• EXERCISE INPUTS:
----

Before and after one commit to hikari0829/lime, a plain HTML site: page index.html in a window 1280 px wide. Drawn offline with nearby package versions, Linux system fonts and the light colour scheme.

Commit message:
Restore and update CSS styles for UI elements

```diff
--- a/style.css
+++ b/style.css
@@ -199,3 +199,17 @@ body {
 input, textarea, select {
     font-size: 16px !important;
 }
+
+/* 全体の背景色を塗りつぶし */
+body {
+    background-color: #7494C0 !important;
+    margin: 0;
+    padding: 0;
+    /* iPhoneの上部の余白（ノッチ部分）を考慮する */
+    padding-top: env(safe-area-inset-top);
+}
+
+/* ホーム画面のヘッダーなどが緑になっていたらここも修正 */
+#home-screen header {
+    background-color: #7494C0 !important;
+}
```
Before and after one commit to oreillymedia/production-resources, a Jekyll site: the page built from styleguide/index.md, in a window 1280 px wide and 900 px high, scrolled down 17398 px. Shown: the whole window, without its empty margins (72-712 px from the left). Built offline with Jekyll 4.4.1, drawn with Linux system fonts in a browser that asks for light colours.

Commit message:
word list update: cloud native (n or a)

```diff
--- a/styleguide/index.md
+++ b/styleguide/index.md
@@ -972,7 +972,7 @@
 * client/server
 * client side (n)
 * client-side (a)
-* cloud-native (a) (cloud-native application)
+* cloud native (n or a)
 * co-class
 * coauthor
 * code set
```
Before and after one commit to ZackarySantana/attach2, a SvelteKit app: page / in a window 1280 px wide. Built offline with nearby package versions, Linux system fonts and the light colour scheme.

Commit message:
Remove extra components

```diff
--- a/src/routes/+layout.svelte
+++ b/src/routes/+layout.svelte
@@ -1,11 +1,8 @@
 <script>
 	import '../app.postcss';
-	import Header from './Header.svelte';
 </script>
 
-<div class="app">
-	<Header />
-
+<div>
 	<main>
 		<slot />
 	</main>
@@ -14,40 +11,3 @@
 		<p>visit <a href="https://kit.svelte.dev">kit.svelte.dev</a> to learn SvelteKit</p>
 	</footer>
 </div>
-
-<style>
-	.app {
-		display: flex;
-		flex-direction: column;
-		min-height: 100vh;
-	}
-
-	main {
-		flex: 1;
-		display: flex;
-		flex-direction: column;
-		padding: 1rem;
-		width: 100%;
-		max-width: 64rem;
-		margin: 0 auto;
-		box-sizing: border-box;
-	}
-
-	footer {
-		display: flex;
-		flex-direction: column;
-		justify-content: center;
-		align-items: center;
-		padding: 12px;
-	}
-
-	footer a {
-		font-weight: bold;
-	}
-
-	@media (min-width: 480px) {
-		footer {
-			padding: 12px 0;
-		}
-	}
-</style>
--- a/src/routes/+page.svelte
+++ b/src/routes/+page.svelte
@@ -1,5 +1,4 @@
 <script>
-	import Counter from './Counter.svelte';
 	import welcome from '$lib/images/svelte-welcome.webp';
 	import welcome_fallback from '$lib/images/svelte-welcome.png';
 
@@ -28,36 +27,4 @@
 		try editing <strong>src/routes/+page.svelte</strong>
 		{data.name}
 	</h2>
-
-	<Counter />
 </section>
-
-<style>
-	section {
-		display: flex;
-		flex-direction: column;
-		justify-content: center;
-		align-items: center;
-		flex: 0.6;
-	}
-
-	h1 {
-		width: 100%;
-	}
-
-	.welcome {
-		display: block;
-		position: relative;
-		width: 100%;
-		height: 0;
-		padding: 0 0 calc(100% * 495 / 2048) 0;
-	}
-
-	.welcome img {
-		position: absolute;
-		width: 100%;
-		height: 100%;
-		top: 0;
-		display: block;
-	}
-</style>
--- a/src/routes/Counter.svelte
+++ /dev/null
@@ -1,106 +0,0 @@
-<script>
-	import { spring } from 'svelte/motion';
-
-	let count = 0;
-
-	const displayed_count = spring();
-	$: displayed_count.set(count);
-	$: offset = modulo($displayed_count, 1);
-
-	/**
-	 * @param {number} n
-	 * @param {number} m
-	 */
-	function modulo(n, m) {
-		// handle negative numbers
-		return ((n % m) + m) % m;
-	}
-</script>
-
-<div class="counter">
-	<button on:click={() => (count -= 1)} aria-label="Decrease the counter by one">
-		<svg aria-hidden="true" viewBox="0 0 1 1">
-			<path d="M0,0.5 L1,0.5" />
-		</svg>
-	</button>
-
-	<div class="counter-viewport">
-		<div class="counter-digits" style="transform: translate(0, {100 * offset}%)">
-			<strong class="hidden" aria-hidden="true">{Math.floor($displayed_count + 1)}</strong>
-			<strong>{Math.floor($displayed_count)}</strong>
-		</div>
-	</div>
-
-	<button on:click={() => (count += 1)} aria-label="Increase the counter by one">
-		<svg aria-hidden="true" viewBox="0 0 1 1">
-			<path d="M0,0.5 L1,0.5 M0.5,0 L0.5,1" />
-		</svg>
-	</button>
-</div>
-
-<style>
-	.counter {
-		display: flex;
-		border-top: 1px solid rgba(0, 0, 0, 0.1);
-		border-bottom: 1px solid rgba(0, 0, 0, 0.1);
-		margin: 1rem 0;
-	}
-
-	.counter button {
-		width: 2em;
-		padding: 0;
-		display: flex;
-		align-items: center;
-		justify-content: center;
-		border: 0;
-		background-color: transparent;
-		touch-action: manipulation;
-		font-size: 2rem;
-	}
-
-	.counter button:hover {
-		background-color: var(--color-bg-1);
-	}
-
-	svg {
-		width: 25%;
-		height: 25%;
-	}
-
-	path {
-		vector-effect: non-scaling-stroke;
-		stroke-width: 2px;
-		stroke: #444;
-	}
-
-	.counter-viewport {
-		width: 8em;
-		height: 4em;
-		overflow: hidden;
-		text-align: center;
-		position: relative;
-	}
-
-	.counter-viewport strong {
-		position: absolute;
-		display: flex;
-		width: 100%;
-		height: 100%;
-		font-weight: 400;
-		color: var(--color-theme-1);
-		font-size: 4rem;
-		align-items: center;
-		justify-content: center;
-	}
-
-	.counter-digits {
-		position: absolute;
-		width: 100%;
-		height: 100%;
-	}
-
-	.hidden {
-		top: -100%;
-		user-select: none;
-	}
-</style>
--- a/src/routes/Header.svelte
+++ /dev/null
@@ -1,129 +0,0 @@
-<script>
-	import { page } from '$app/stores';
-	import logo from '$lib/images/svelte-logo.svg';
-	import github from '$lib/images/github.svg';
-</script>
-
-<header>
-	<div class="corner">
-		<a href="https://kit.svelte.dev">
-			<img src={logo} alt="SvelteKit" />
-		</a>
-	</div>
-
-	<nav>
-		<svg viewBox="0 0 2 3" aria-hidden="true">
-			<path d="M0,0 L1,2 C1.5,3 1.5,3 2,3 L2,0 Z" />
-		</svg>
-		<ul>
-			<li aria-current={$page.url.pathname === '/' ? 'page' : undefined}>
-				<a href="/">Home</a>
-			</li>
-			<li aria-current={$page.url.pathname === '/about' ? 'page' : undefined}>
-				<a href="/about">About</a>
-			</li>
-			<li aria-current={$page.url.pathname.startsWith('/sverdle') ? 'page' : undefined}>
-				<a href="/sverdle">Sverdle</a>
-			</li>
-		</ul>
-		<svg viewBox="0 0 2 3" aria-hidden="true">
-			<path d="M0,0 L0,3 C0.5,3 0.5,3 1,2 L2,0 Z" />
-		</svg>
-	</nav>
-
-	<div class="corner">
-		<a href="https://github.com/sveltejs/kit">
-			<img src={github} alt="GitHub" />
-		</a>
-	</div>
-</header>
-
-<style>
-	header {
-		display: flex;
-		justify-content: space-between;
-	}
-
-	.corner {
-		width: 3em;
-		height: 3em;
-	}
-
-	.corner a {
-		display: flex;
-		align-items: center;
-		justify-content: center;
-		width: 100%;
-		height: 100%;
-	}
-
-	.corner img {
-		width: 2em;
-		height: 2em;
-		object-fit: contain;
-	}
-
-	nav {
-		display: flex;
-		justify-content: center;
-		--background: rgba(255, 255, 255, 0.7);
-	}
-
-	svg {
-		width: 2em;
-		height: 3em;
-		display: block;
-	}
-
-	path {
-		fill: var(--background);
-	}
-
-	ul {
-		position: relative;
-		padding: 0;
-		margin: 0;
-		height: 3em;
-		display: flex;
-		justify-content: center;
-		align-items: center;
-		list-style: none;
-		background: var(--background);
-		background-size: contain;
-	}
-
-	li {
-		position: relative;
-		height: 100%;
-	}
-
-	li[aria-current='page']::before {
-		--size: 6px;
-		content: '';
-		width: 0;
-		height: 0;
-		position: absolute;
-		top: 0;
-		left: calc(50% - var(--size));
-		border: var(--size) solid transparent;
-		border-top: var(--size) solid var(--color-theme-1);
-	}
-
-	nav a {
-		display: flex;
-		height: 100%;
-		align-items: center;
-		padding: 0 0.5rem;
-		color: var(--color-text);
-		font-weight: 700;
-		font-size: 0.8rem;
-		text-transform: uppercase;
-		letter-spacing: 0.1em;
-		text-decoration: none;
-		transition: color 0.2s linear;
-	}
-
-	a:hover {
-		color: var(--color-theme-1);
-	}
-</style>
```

----

• WHAT YOU ARE ASKED TO DO:
Please work out how many lines above carry "aria", writing only the result.

• EXERCISE RESULT:
11